# Work order
Count the lines below that include "width". Only the number should be given.

== Given entries

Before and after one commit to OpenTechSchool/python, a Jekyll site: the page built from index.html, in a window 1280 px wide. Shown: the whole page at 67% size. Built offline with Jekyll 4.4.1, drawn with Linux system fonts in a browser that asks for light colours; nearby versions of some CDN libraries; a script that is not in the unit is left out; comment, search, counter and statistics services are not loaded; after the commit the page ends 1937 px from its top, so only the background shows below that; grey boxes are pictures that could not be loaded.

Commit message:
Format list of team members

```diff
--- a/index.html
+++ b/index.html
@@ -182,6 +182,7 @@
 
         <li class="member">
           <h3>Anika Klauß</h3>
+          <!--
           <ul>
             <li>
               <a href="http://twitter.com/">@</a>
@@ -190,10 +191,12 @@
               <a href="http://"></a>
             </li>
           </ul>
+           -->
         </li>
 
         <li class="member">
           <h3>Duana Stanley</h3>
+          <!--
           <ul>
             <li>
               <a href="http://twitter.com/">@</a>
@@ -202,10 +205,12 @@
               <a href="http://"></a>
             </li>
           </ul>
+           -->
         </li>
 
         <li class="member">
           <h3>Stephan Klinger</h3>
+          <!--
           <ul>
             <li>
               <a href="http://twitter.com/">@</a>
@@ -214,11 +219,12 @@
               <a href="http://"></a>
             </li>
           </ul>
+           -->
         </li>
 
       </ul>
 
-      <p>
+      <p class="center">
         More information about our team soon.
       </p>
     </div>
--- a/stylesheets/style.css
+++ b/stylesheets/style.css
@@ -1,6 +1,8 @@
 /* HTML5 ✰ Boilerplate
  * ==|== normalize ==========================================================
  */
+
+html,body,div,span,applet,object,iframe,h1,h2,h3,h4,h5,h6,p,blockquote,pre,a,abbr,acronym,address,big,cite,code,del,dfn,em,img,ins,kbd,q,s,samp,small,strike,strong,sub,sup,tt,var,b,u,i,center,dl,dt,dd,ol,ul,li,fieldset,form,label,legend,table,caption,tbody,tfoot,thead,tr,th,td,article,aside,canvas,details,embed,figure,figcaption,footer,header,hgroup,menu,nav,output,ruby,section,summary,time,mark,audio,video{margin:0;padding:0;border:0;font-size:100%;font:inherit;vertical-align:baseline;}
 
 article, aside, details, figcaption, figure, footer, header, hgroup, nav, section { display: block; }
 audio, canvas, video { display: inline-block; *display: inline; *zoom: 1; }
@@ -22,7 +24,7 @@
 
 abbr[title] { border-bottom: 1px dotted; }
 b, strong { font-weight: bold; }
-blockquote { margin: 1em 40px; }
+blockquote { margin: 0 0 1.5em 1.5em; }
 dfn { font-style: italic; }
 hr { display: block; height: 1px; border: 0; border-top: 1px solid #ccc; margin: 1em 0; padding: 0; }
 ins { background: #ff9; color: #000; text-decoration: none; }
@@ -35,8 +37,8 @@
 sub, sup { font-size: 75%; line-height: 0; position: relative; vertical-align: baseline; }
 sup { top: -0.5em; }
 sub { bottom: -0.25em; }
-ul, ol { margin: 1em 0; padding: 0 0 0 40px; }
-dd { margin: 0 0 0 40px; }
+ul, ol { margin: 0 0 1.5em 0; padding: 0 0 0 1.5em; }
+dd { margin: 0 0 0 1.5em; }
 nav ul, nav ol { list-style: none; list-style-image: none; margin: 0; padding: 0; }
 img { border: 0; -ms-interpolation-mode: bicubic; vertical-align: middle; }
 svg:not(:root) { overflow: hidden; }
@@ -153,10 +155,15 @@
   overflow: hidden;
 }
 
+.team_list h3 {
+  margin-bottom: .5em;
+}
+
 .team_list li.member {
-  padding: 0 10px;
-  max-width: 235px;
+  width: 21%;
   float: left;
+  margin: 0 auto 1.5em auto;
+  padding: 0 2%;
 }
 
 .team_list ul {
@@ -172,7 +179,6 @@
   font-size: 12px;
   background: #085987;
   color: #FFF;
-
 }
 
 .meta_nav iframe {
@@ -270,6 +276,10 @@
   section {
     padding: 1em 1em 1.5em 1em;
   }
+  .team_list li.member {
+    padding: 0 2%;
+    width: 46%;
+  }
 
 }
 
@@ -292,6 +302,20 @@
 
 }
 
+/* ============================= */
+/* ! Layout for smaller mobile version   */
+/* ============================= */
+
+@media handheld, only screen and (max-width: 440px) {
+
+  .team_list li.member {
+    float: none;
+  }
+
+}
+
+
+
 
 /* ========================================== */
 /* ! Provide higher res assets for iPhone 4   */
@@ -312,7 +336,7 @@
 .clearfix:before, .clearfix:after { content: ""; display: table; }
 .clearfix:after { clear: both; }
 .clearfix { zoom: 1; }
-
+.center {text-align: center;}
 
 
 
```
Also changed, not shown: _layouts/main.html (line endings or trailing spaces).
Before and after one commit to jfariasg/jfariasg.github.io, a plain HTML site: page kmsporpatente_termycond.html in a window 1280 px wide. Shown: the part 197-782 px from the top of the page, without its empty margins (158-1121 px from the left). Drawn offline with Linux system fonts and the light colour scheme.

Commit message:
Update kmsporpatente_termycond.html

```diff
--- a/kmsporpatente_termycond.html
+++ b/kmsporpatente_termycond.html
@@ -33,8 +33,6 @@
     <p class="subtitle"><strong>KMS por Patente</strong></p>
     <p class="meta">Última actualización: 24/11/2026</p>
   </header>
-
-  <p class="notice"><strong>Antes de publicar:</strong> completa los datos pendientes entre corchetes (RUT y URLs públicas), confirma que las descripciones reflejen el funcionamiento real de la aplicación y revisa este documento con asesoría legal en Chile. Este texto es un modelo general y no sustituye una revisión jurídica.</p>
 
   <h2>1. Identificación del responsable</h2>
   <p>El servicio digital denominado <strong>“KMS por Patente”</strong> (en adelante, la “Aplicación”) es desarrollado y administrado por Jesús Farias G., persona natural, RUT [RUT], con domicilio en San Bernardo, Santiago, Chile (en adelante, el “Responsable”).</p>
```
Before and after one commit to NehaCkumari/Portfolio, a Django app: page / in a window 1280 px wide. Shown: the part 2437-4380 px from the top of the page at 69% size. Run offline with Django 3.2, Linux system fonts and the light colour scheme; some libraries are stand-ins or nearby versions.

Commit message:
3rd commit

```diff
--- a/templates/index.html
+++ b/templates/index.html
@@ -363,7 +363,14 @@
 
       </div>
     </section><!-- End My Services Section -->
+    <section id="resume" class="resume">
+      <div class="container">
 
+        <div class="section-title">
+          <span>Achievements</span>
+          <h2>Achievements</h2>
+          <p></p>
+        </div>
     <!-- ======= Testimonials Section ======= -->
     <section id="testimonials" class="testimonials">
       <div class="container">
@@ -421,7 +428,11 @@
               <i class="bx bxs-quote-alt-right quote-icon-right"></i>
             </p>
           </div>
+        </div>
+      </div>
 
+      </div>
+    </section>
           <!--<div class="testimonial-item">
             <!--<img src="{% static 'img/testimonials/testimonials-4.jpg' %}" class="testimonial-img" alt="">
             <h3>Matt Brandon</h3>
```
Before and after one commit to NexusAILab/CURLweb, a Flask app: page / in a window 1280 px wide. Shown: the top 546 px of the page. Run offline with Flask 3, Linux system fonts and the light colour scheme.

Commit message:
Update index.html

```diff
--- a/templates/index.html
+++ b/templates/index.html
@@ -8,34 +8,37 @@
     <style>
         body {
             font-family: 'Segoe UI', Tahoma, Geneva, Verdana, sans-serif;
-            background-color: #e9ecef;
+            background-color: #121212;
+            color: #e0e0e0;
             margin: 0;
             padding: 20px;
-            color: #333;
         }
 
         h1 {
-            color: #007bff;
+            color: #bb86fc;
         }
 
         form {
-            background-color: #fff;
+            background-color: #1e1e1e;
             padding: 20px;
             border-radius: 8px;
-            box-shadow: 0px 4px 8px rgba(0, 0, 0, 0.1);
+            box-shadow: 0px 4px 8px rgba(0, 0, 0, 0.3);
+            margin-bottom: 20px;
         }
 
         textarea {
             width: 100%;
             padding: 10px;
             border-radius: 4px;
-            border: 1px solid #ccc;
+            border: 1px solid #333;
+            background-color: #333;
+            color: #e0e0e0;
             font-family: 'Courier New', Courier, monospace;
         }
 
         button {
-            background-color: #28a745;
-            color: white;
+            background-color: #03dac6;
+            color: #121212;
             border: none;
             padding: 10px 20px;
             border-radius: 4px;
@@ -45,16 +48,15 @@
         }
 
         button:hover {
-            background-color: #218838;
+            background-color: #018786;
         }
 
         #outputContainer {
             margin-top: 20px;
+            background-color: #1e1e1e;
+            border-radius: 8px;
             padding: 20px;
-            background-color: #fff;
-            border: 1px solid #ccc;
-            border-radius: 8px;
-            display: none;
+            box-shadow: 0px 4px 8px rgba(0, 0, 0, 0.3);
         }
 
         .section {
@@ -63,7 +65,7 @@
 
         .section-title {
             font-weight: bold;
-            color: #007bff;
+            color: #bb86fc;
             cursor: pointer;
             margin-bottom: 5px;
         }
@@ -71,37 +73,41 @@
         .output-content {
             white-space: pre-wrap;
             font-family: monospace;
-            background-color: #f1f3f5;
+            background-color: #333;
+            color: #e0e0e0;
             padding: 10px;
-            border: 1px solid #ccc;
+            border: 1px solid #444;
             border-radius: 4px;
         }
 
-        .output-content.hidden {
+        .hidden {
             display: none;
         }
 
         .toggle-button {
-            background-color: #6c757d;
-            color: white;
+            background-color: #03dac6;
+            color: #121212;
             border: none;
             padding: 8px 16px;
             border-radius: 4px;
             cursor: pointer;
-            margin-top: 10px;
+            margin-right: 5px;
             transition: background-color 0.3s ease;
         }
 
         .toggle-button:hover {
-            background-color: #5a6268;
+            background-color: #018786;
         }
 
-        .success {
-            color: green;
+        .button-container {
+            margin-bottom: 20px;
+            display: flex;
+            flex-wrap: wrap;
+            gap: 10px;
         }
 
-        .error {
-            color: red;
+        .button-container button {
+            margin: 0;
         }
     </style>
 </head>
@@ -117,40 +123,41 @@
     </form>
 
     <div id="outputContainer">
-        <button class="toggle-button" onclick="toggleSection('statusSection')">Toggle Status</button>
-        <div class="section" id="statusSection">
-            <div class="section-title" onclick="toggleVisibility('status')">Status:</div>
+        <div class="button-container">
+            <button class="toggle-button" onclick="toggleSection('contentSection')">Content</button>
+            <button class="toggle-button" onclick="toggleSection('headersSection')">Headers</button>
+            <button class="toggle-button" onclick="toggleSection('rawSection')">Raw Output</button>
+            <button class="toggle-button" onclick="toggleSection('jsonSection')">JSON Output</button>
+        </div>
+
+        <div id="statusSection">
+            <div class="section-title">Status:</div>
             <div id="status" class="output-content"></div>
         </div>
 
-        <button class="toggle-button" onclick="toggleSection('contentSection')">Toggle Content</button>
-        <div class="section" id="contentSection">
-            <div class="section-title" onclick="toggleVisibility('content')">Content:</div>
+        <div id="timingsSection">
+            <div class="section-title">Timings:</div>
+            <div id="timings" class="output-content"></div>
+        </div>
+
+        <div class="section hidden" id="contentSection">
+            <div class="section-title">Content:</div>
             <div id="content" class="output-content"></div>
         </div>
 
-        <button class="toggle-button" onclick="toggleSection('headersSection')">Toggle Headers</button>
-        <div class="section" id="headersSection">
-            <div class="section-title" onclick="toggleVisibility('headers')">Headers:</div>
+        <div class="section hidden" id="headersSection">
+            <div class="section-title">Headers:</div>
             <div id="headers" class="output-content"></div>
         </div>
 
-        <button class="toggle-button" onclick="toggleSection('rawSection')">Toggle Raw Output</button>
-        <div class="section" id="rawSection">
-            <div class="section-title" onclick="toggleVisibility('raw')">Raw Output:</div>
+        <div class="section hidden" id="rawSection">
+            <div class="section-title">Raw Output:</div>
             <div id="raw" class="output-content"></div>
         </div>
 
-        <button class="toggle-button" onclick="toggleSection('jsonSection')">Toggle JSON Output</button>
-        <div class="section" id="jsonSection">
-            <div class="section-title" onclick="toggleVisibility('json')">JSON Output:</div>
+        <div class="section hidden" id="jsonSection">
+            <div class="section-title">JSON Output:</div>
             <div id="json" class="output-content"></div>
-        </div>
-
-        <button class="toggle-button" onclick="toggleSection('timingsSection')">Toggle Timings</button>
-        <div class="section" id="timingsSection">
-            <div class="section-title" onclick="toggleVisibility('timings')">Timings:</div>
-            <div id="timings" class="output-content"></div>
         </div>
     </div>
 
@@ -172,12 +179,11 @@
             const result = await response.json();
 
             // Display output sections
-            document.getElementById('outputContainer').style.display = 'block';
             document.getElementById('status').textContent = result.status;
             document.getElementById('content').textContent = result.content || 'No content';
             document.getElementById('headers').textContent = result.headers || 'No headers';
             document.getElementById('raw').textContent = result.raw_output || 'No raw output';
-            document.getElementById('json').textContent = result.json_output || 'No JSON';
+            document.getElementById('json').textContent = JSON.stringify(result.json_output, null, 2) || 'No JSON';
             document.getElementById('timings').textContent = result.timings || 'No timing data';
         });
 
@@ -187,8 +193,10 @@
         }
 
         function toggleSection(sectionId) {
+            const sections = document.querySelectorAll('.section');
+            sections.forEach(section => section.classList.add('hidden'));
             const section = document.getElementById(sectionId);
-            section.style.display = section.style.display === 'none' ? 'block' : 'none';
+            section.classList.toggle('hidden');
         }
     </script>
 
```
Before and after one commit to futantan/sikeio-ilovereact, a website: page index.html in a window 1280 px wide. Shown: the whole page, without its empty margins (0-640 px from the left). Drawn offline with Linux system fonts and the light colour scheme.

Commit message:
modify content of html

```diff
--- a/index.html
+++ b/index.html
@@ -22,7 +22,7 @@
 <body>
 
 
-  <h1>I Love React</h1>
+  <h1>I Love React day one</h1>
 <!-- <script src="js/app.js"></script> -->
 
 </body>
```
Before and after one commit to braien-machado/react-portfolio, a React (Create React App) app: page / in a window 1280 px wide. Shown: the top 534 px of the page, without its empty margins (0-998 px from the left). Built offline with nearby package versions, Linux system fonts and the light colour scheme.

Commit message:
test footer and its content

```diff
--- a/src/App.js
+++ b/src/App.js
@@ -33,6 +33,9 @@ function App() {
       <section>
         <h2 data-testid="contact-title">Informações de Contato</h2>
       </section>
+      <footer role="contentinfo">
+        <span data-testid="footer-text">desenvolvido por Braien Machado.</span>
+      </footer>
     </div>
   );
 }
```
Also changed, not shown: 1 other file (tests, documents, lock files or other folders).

====

# Solution for this exercise
5